Exercise data:

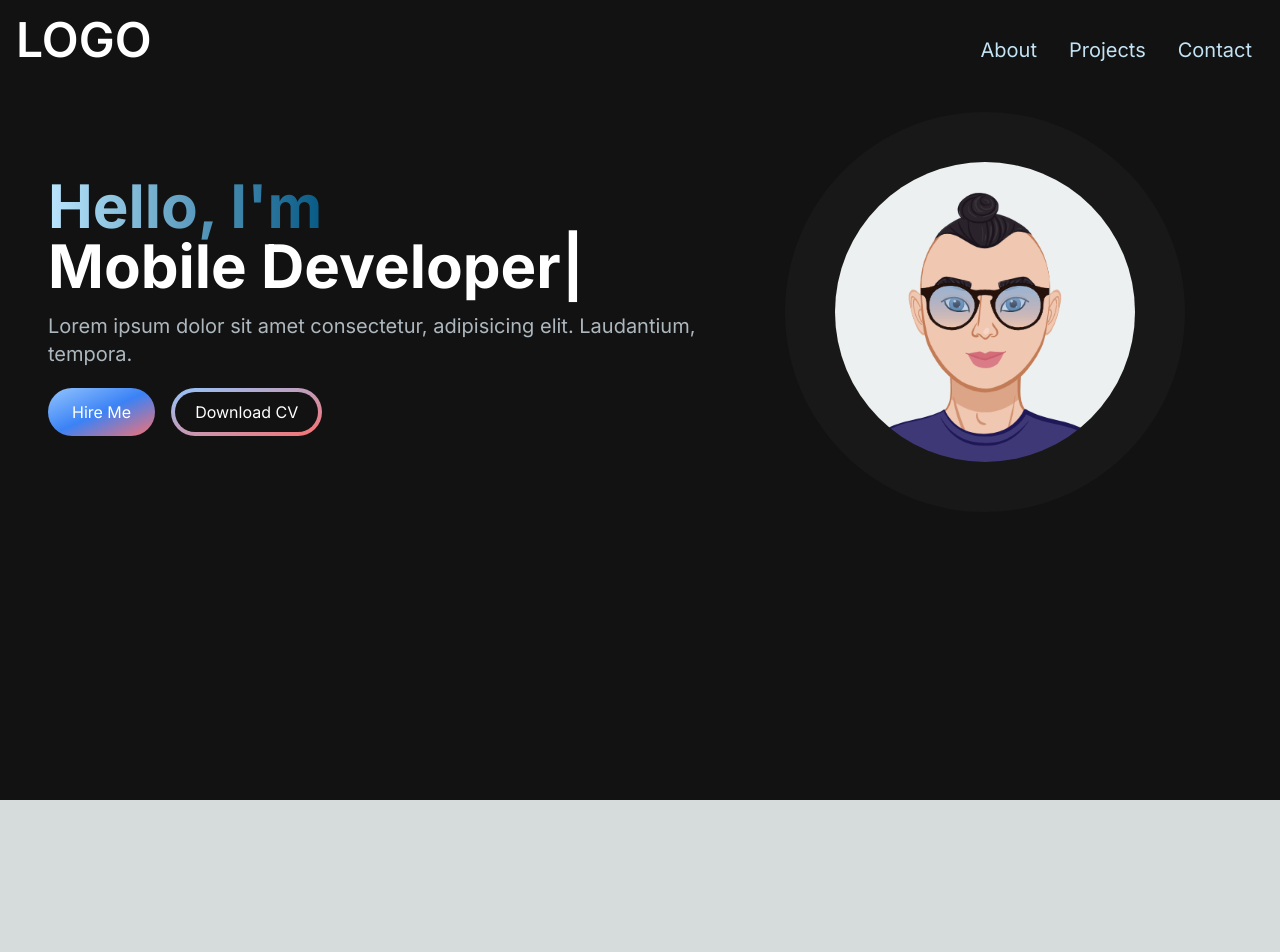
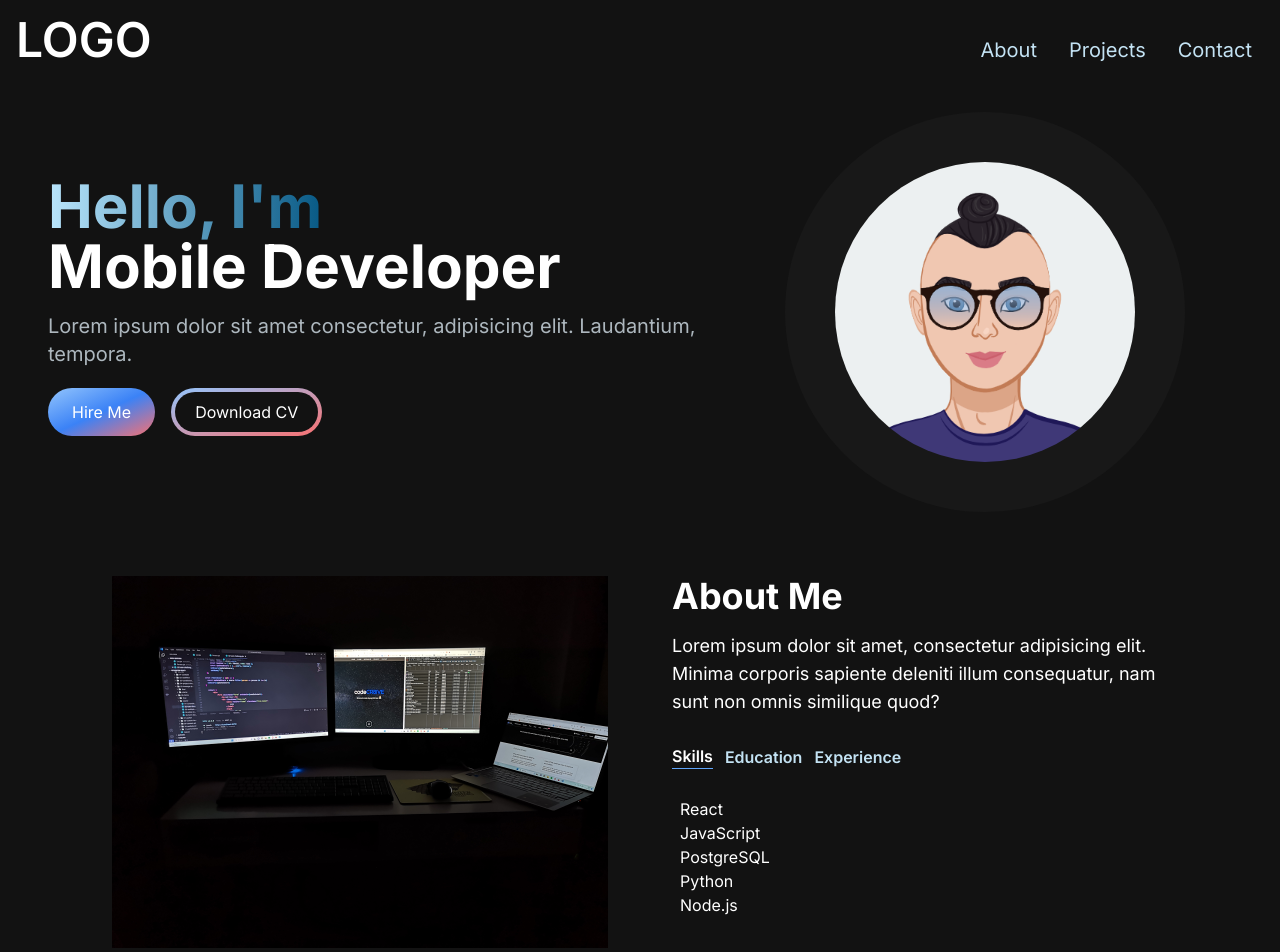
Before and after one commit to WojciechStancel/portfolio-website, a Next.js app: page / in a window 1280 px wide. Shown: the top 952 px of the page. Before the commit the page ends 800 px from the top, so only its background shows below. Built offline with nearby package versions, Linux system fonts and the light colour scheme.

Commit message:
feature - about me section

```diff
--- /dev/null
+++ b/src/app/components/AboutMeSection.jsx
@@ -0,0 +1,54 @@
+"use client";
+
+import Image from "next/image";
+import ABOUT_ME_IMG from "../../../public/images/AboutMe.jpg";
+import { useState, useTransition } from "react";
+import TabButton from "./TabButton";
+import aboutMeData from "../constants/aboutmeData";
+const AboutMeSection = () => {
+	const [tab, setTab] = useState("skills");
+	const [isPending, startTransition] = useTransition();
+
+	const handleTabChange = (id) => {
+		startTransition(() => {
+			setTab(id);
+		});
+	};
+
+	return (
+		<section className="text-white" id="about">
+			<div className="md:grid md:grid-cols-2 gap-8 items-center py-8 px-4 xl:gap-16 sm:py-16 xl:px-16">
+				<Image src={ABOUT_ME_IMG} alt="computer monitors with programming tools" width={500} height={500} />
+				<div className="mt-4 md:mt-0 text-left flex flex-col h-full">
+					<h2 className="text-4xl font-bold mb-4">About Me</h2>
+					<p className="text-base md:text-lg">
+						Lorem ipsum dolor sit amet, consectetur adipisicing elit. Minima
+						corporis sapiente deleniti illum consequatur, nam sunt non omnis
+						similique quod?
+					</p>
+					<div className="flex flex-row mt-7">
+						<TabButton
+							selectTab={() => handleTabChange("skills")}
+							active={tab === "skills"}>
+							Skills
+						</TabButton>
+						<TabButton
+							selectTab={() => handleTabChange("education")}
+							active={tab === "education"}>
+							Education
+						</TabButton>
+						<TabButton
+							selectTab={() => handleTabChange("experience")}
+							active={tab === "experience"}>
+							Experience
+						</TabButton>
+					</div>
+					<div className="mt-7">
+						{aboutMeData.find((about) => about.id === tab).content}
+					</div>
+				</div>
+			</div>
+		</section>
+	);
+};
+export default AboutMeSection;
--- /dev/null
+++ b/src/app/components/TabButton.jsx
@@ -0,0 +1,14 @@
+const TabButton = ({ active, selectTab, children }) => {
+	const buttonClasses = active
+		? "text-white border-b border-blue-400"
+		: "text-[#c3e2f3]";
+
+	return (
+		<button onClick={selectTab}>
+			<p className={`mr-3 font-semibold hover:text-white ${buttonClasses}`}>
+				{children}
+			</p>
+		</button>
+	);
+};
+export default TabButton;
--- /dev/null
+++ b/src/app/constants/aboutmeData.js
@@ -0,0 +1,38 @@
+const aboutMeData = [
+	{
+		title: "Skills",
+		id: "skills",
+		content: (
+			<ul className="list-dist pl-2">
+				<li>React</li>
+				<li>JavaScript</li>
+				<li>PostgreSQL</li>
+				<li>Python</li>
+				<li>Node.js</li>
+			</ul>
+		),
+	},
+	{
+		title: "Education",
+		id: "education",
+		content: (
+			<ul className="list-dist pl-2">
+				<li>Orange Foundation Python Course</li>
+				<li>Zrozumieć React</li>
+				<li>Frontend courses</li>
+			</ul>
+		),
+	},
+	{
+		title: "Experience",
+		id: "experience",
+		content: (
+			<ul className="list-dist pl-2">
+				<li>Freelancing 10.2023 - now</li>
+				<li>CodeCr8ive - website owner</li>
+			</ul>
+		),
+	},
+];
+
+export default aboutMeData;
--- a/src/app/page.js
+++ b/src/app/page.js
@@ -1,3 +1,4 @@
+import AboutMeSection from "./components/AboutMeSection";
 import HeroSection from "./components/HeroSection";
 import Navbar from "./components/Navbar";
 
@@ -7,6 +8,7 @@ export default function Home() {
 			<Navbar />
 			<div className="container mx-auto mt-24 px-12 py-4">
 				<HeroSection />
+        <AboutMeSection />
 			</div>
 		</main>
 	);
```
Also changed, not shown: public/images/AboutMe.jpg (added).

What the task asks: Give back the material word for word and drop the pictures it holds.

Final answer:
Before and after one commit to WojciechStancel/portfolio-website, a Next.js app: page / in a window 1280 px wide. Shown: the top 952 px of the page. Before the commit the page ends 800 px from the top, so only its background shows below. Built offline with nearby package versions, Linux system fonts and the light colour scheme.

Commit message:
feature - about me section

```diff
--- /dev/null
+++ b/src/app/components/AboutMeSection.jsx
@@ -0,0 +1,54 @@
+"use client";
+
+import Image from "next/image";
+import ABOUT_ME_IMG from "../../../public/images/AboutMe.jpg";
+import { useState, useTransition } from "react";
+import TabButton from "./TabButton";
+import aboutMeData from "../constants/aboutmeData";
+const AboutMeSection = () => {
+	const [tab, setTab] = useState("skills");
+	const [isPending, startTransition] = useTransition();
+
+	const handleTabChange = (id) => {
+		startTransition(() => {
+			setTab(id);
+		});
+	};
+
+	return (
+		<section className="text-white" id="about">
+			<div className="md:grid md:grid-cols-2 gap-8 items-center py-8 px-4 xl:gap-16 sm:py-16 xl:px-16">
+				<Image src={ABOUT_ME_IMG} alt="computer monitors with programming tools" width={500} height={500} />
+				<div className="mt-4 md:mt-0 text-left flex flex-col h-full">
+					<h2 className="text-4xl font-bold mb-4">About Me</h2>
+					<p className="text-base md:text-lg">
+						Lorem ipsum dolor sit amet, consectetur adipisicing elit. Minima
+						corporis sapiente deleniti illum consequatur, nam sunt non omnis
+						similique quod?
+					</p>
+					<div className="flex flex-row mt-7">
+						<TabButton
+							selectTab={() => handleTabChange("skills")}
+							active={tab === "skills"}>
+							Skills
+						</TabButton>
+						<TabButton
+							selectTab={() => handleTabChange("education")}
+							active={tab === "education"}>
+							Education
+						</TabButton>
+						<TabButton
+							selectTab={() => handleTabChange("experience")}
+							active={tab === "experience"}>
+							Experience
+						</TabButton>
+					</div>
+					<div className="mt-7">
+						{aboutMeData.find((about) => about.id === tab).content}
+					</div>
+				</div>
+			</div>
+		</section>
+	);
+};
+export default AboutMeSection;
--- /dev/null
+++ b/src/app/components/TabButton.jsx
@@ -0,0 +1,14 @@
+const TabButton = ({ active, selectTab, children }) => {
+	const buttonClasses = active
+		? "text-white border-b border-blue-400"
+		: "text-[#c3e2f3]";
+
+	return (
+		<button onClick={selectTab}>
+			<p className={`mr-3 font-semibold hover:text-white ${buttonClasses}`}>
+				{children}
+			</p>
+		</button>
+	);
+};
+export default TabButton;
--- /dev/null
+++ b/src/app/constants/aboutmeData.js
@@ -0,0 +1,38 @@
+const aboutMeData = [
+	{
+		title: "Skills",
+		id: "skills",
+		content: (
+			<ul className="list-dist pl-2">
+				<li>React</li>
+				<li>JavaScript</li>
+				<li>PostgreSQL</li>
+				<li>Python</li>
+				<li>Node.js</li>
+			</ul>
+		),
+	},
+	{
+		title: "Education",
+		id: "education",
+		content: (
+			<ul className="list-dist pl-2">
+				<li>Orange Foundation Python Course</li>
+				<li>Zrozumieć React</li>
+				<li>Frontend courses</li>
+			</ul>
+		),
+	},
+	{
+		title: "Experience",
+		id: "experience",
+		content: (
+			<ul className="list-dist pl-2">
+				<li>Freelancing 10.2023 - now</li>
+				<li>CodeCr8ive - website owner</li>
+			</ul>
+		),
+	},
+];
+
+export default aboutMeData;
--- a/src/app/page.js
+++ b/src/app/page.js
@@ -1,3 +1,4 @@
+import AboutMeSection from "./components/AboutMeSection";
 import HeroSection from "./components/HeroSection";
 import Navbar from "./components/Navbar";
 
@@ -7,6 +8,7 @@ export default function Home() {
 			<Navbar />
 			<div className="container mx-auto mt-24 px-12 py-4">
 				<HeroSection />
+        <AboutMeSection />
 			</div>
 		</main>
 	);
```
Also changed, not shown: public/images/AboutMe.jpg (added).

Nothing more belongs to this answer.